The tax authority closed down 1,740 illegal sites that mostly originating from the likes of Bulgaria, Turkey and Spain during 2013. However, emails themselves also came from the UK and USA. If the recipient clicks on a link within the email, they are taken to a fake HMRC website and asked to provide bank details alongside other information like passwords. Personal details can then be sold onto criminals who may commit identity theft as well as stealing money from bank accounts.

HMRC is asking those who receive this type of email not to click on any links or attachments and should forward them on to phishing@hmrc.gsi.gov.uk and then delete them.

One scam email was sent from ‘taxreturn@hmrc.gov.uk’ informing them of a tax refund report of 2013. The email appeared to be sent from Tax Office Preston and contained an attachment which was a virus.

For more information about security, visit the HMRC website or call the helpline number advertised on this site. HMRC

Labour Propose Corporation Tax Rise

The Labour Party will confirm next week that it will raise Corporation Tax if it is elected next year. The party is also considering a tax break in order to equalise the way that debt and equity finance for companies is treated.

Ed Balls, the Shadow Chancellor is allegedly going to say that he is examining the case for an ‘allowance of corporate equity’ as part of proposed reforms to encourage businesses to think more long-term.
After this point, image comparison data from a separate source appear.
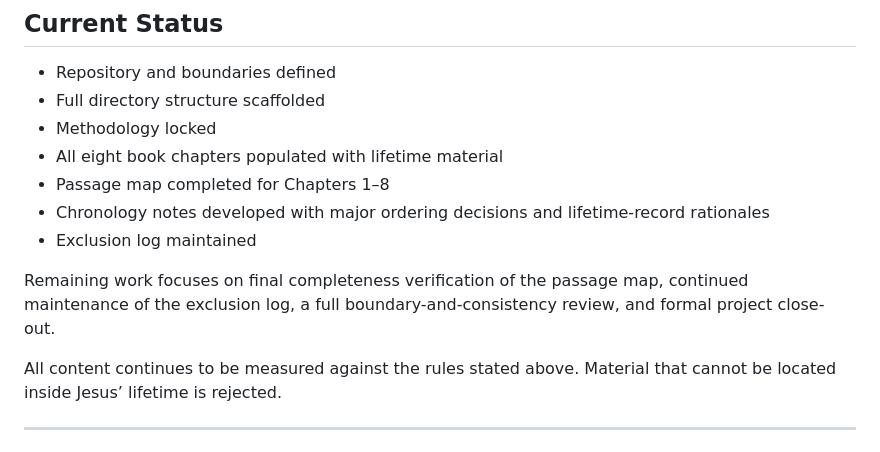
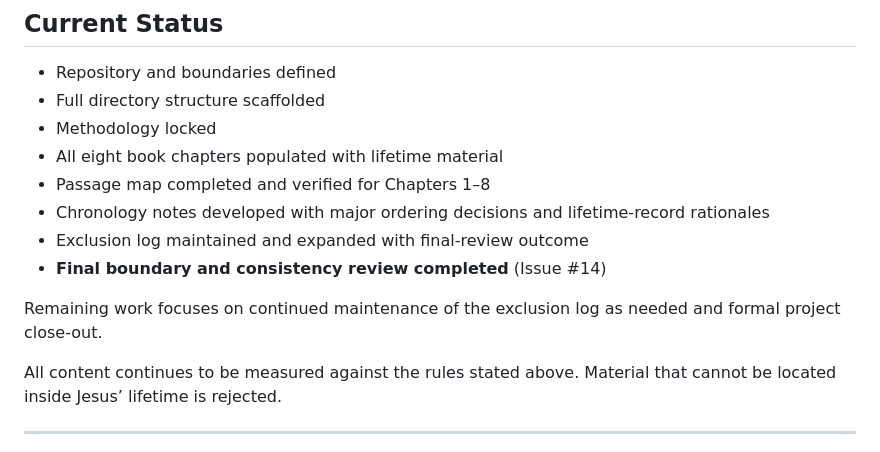
Before and after one commit to zfifteen/gospel-of-jesus, a Markdown page: README.md, the part around the change. Drawn GitHub-style.

Commit message:
Update README current status to reflect completed final review and map verification

```diff
--- a/README.md
+++ b/README.md
@@ -97,11 +97,12 @@ gospel-of-jesus/
 - Full directory structure scaffolded
 - Methodology locked
 - All eight book chapters populated with lifetime material
-- Passage map completed for Chapters 1–8
+- Passage map completed and verified for Chapters 1–8
 - Chronology notes developed with major ordering decisions and lifetime-record rationales
-- Exclusion log maintained
+- Exclusion log maintained and expanded with final-review outcome
+- **Final boundary and consistency review completed** (Issue #14)
 
-Remaining work focuses on final completeness verification of the passage map, continued maintenance of the exclusion log, a full boundary-and-consistency review, and formal project close-out.
+Remaining work focuses on continued maintenance of the exclusion log as needed and formal project close-out.
 
 All content continues to be measured against the rules stated above. Material that cannot be located inside Jesus’ lifetime is rejected.
 
```
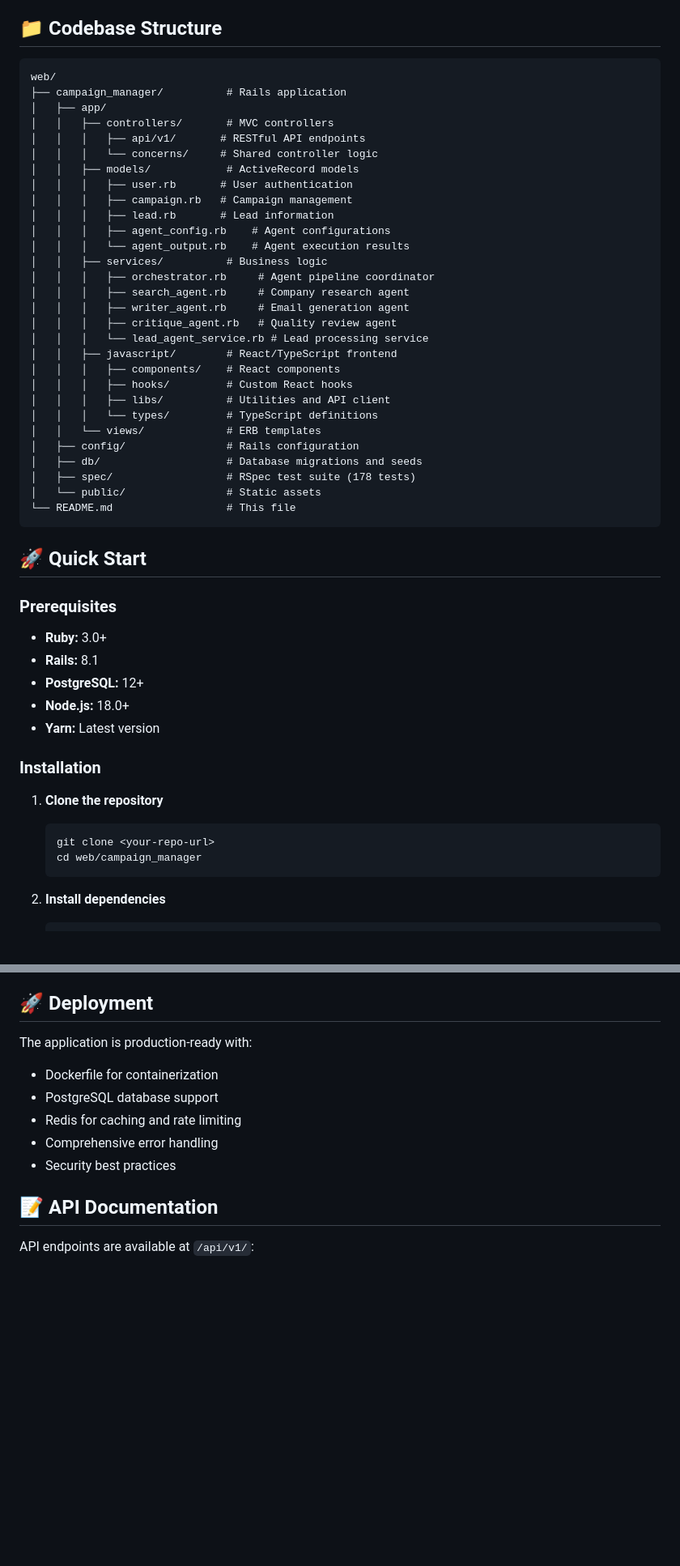
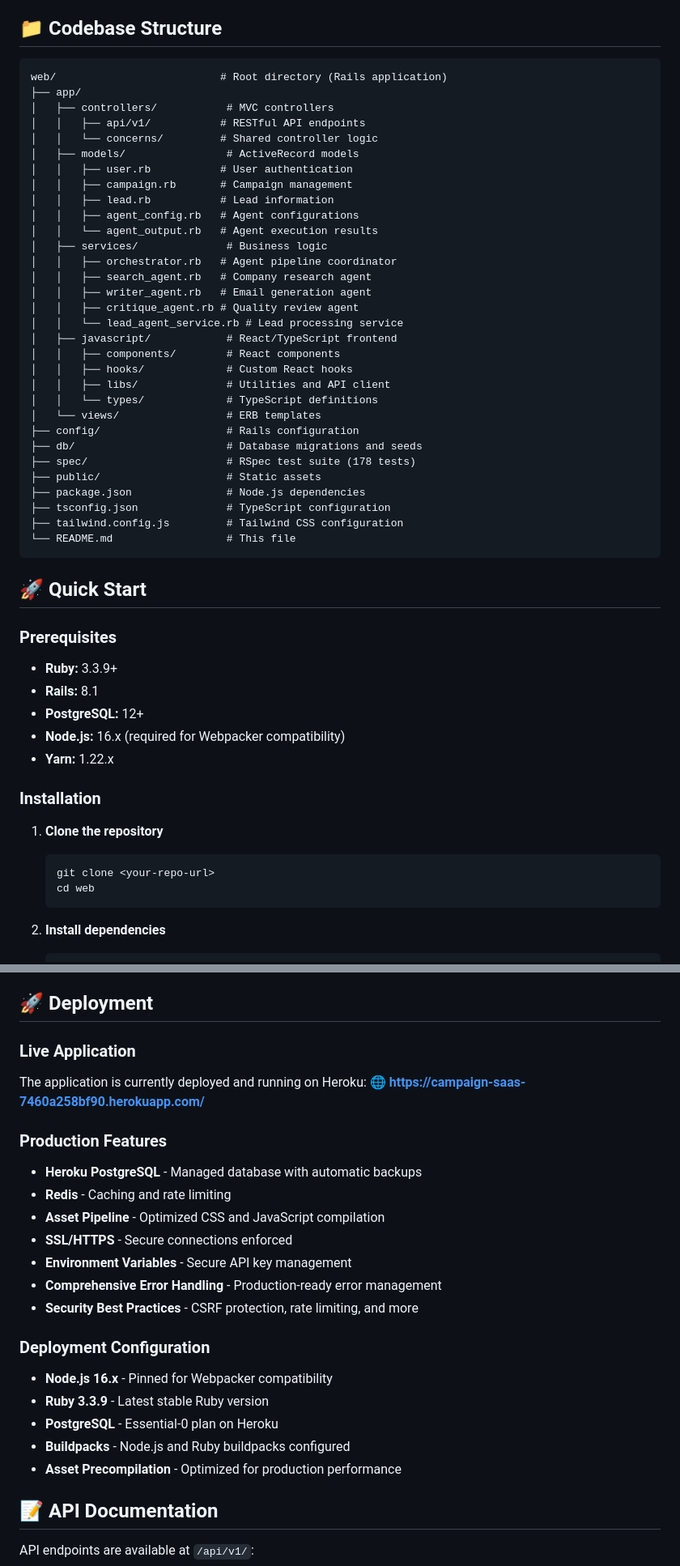
Before and after one commit to konstantinosanagn/campaign-saas, a Markdown page: README.md, 2 parts joined by grey strips. Shown at 81% size. Drawn GitHub-style; blank space fills up the shorter version.

Commit message:
Update README.md to reflect Heroku deployment and project structure changes

````diff
--- a/README.md
+++ b/README.md
@@ -24,34 +24,36 @@ CampAIgn is a comprehensive campaign management platform that automates the enti
 ## 📁 Codebase Structure
 
 ```
-web/
-├── campaign_manager/          # Rails application
-│   ├── app/
-│   │   ├── controllers/       # MVC controllers
-│   │   │   ├── api/v1/       # RESTful API endpoints
-│   │   │   └── concerns/     # Shared controller logic
-│   │   ├── models/            # ActiveRecord models
-│   │   │   ├── user.rb       # User authentication
-│   │   │   ├── campaign.rb   # Campaign management
-│   │   │   ├── lead.rb       # Lead information
-│   │   │   ├── agent_config.rb    # Agent configurations
-│   │   │   └── agent_output.rb    # Agent execution results
-│   │   ├── services/          # Business logic
-│   │   │   ├── orchestrator.rb     # Agent pipeline coordinator
-│   │   │   ├── search_agent.rb     # Company research agent
-│   │   │   ├── writer_agent.rb     # Email generation agent
-│   │   │   ├── critique_agent.rb   # Quality review agent
-│   │   │   └── lead_agent_service.rb # Lead processing service
-│   │   ├── javascript/        # React/TypeScript frontend
-│   │   │   ├── components/    # React components
-│   │   │   ├── hooks/         # Custom React hooks
-│   │   │   ├── libs/          # Utilities and API client
-│   │   │   └── types/         # TypeScript definitions
-│   │   └── views/             # ERB templates
-│   ├── config/                # Rails configuration
-│   ├── db/                    # Database migrations and seeds
-│   ├── spec/                  # RSpec test suite (178 tests)
-│   └── public/                # Static assets
+web/                          # Root directory (Rails application)
+├── app/
+│   ├── controllers/           # MVC controllers
+│   │   ├── api/v1/           # RESTful API endpoints
+│   │   └── concerns/         # Shared controller logic
+│   ├── models/                # ActiveRecord models
+│   │   ├── user.rb           # User authentication
+│   │   ├── campaign.rb       # Campaign management
+│   │   ├── lead.rb           # Lead information
+│   │   ├── agent_config.rb   # Agent configurations
+│   │   └── agent_output.rb   # Agent execution results
+│   ├── services/              # Business logic
+│   │   ├── orchestrator.rb   # Agent pipeline coordinator
+│   │   ├── search_agent.rb   # Company research agent
+│   │   ├── writer_agent.rb   # Email generation agent
+│   │   ├── critique_agent.rb # Quality review agent
+│   │   └── lead_agent_service.rb # Lead processing service
+│   ├── javascript/            # React/TypeScript frontend
+│   │   ├── components/        # React components
+│   │   ├── hooks/             # Custom React hooks
+│   │   ├── libs/              # Utilities and API client
+│   │   └── types/             # TypeScript definitions
+│   └── views/                 # ERB templates
+├── config/                    # Rails configuration
+├── db/                        # Database migrations and seeds
+├── spec/                      # RSpec test suite (178 tests)
+├── public/                    # Static assets
+├── package.json               # Node.js dependencies
+├── tsconfig.json              # TypeScript configuration
+├── tailwind.config.js         # Tailwind CSS configuration
 └── README.md                  # This file
 ```
 
@@ -59,18 +61,18 @@ web/
 
 ### Prerequisites
 
-- **Ruby:** 3.0+
+- **Ruby:** 3.3.9+
 - **Rails:** 8.1
 - **PostgreSQL:** 12+
-- **Node.js:** 18.0+
-- **Yarn:** Latest version
+- **Node.js:** 16.x (required for Webpacker compatibility)
+- **Yarn:** 1.22.x
 
 ### Installation
 
 1. **Clone the repository**
    ```bash
    git clone <your-repo-url>
-   cd web/campaign_manager
+   cd web
    ```
 
 2. **Install dependencies**
@@ -186,12 +188,25 @@ yarn test:coverage           # Run tests with coverage
 
 ## 🚀 Deployment
 
-The application is production-ready with:
-- Dockerfile for containerization
-- PostgreSQL database support
-- Redis for caching and rate limiting
-- Comprehensive error handling
-- Security best practices
+### Live Application
+The application is currently deployed and running on Heroku:
+**🌐 https://campaign-saas-7460a258bf90.herokuapp.com/**
+
+### Production Features
+- **Heroku PostgreSQL** - Managed database with automatic backups
+- **Redis** - Caching and rate limiting
+- **Asset Pipeline** - Optimized CSS and JavaScript compilation
+- **SSL/HTTPS** - Secure connections enforced
+- **Environment Variables** - Secure API key management
+- **Comprehensive Error Handling** - Production-ready error management
+- **Security Best Practices** - CSRF protection, rate limiting, and more
+
+### Deployment Configuration
+- **Node.js 16.x** - Pinned for Webpacker compatibility
+- **Ruby 3.3.9** - Latest stable Ruby version
+- **PostgreSQL** - Essential-0 plan on Heroku
+- **Buildpacks** - Node.js and Ruby buildpacks configured
+- **Asset Precompilation** - Optimized for production performance
 
 ## 📝 API Documentation
 
````
Also changed, not shown: other parts of README.md (+11 -9 lines).
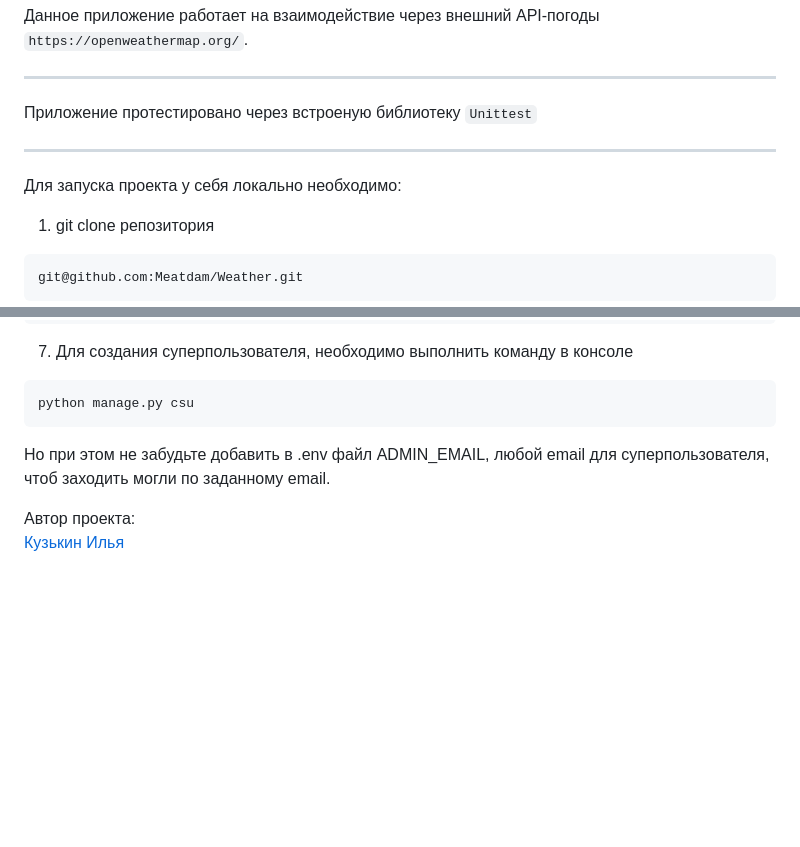
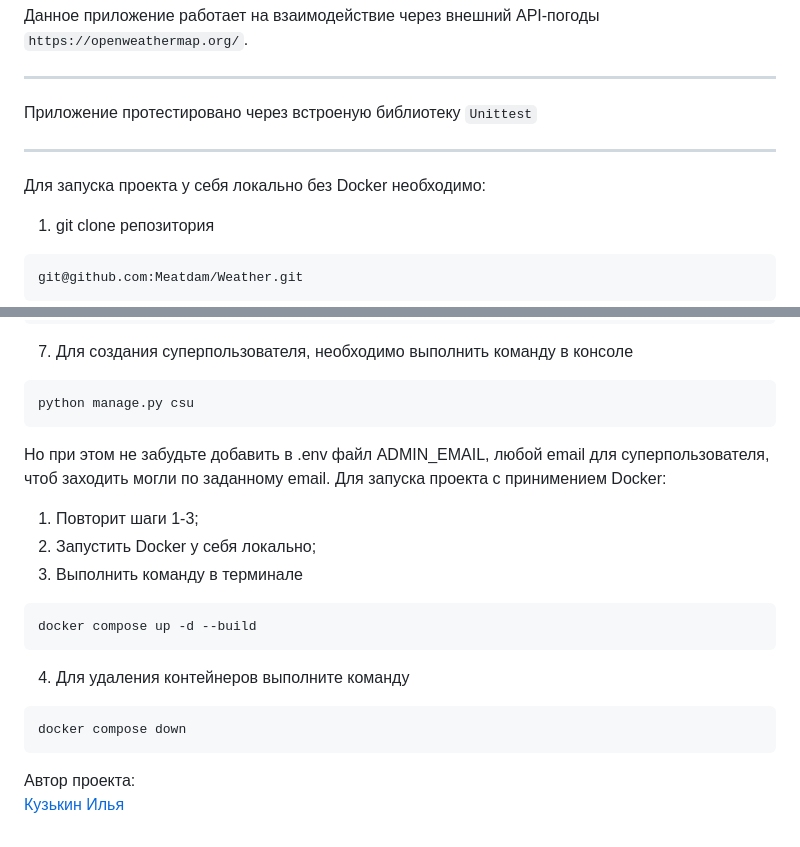
Before and after one commit to Meatdam/Weather, a Markdown page: README.md, 2 parts joined by grey strips. Rendered like a GitHub page; blank space fills up the shorter version.

````diff
--- a/README.md
+++ b/README.md
@@ -36,7 +36,7 @@ _____
 ____
 Приложение протестировано через встроеную библиотеку `Unittest`
 _____
-Для запуска проекта у себя локально необходимо:
+Для запуска проекта у себя локально без Docker необходимо:
 1. git clone репозитория
 ```
 git@github.com:Meatdam/Weather.git
@@ -67,6 +67,17 @@ python manage.py runserver
 python manage.py csu
 ```
 Но при этом не забудьте добавить в .env файл АDMIN_EMAIL, любой email для суперпользователя, чтоб заходить могли по заданному email.
+Для запуска проекта с принимением Docker:
+1. Повторит шаги 1-3;
+2. Запустить Docker у себя локально;
+3. Выполнить команду в терминале
+```
+docker compose up -d --build
+```
+4. Для удаления контейнеров выполните команду
+```
+docker compose down
+```
 
 Автор проекта:<br>
 [Кузькин Илья](https://github.com/Meatdam)
````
He will reiterate the party’s intention to reverse Government plans currently in place to cut Corporation Tax in April by 1% because it believes that cutting and then freezing business rates on premises is of a higher priority. This move means that Labour will be committed to maintaining the most competitive corporation tax rate in the G7. This stance could still give the party room to increase the tax if it wins the next General Election. Corporation Tax Helpline

Currently, the UK’s corporation tax rates are much lower than other G7 countries following a series of cuts by the Government in the last few years. Canada has the lowest rate at the moment of 26.3 per cent.

The Labour Party is also considering an allowance for Corporate Equity, an idea that has been floating around since the 1980s in order to address the way that Britain and its tax system favours debt finance over equity finance, as critics believe that this can lead to an over-reliance on debt.

Versions of this have been introduced in Italy and Belgium but the policy could prove to be very expensive. When asked about the idea, Mr.Balls said that he and his party were pursuing ‘big ideas’.

Separately, Labour leader Ed Miliband kicked off a week of economic announcements by saying that he would transfer £30 billion worth of funding from central Government to local Governments.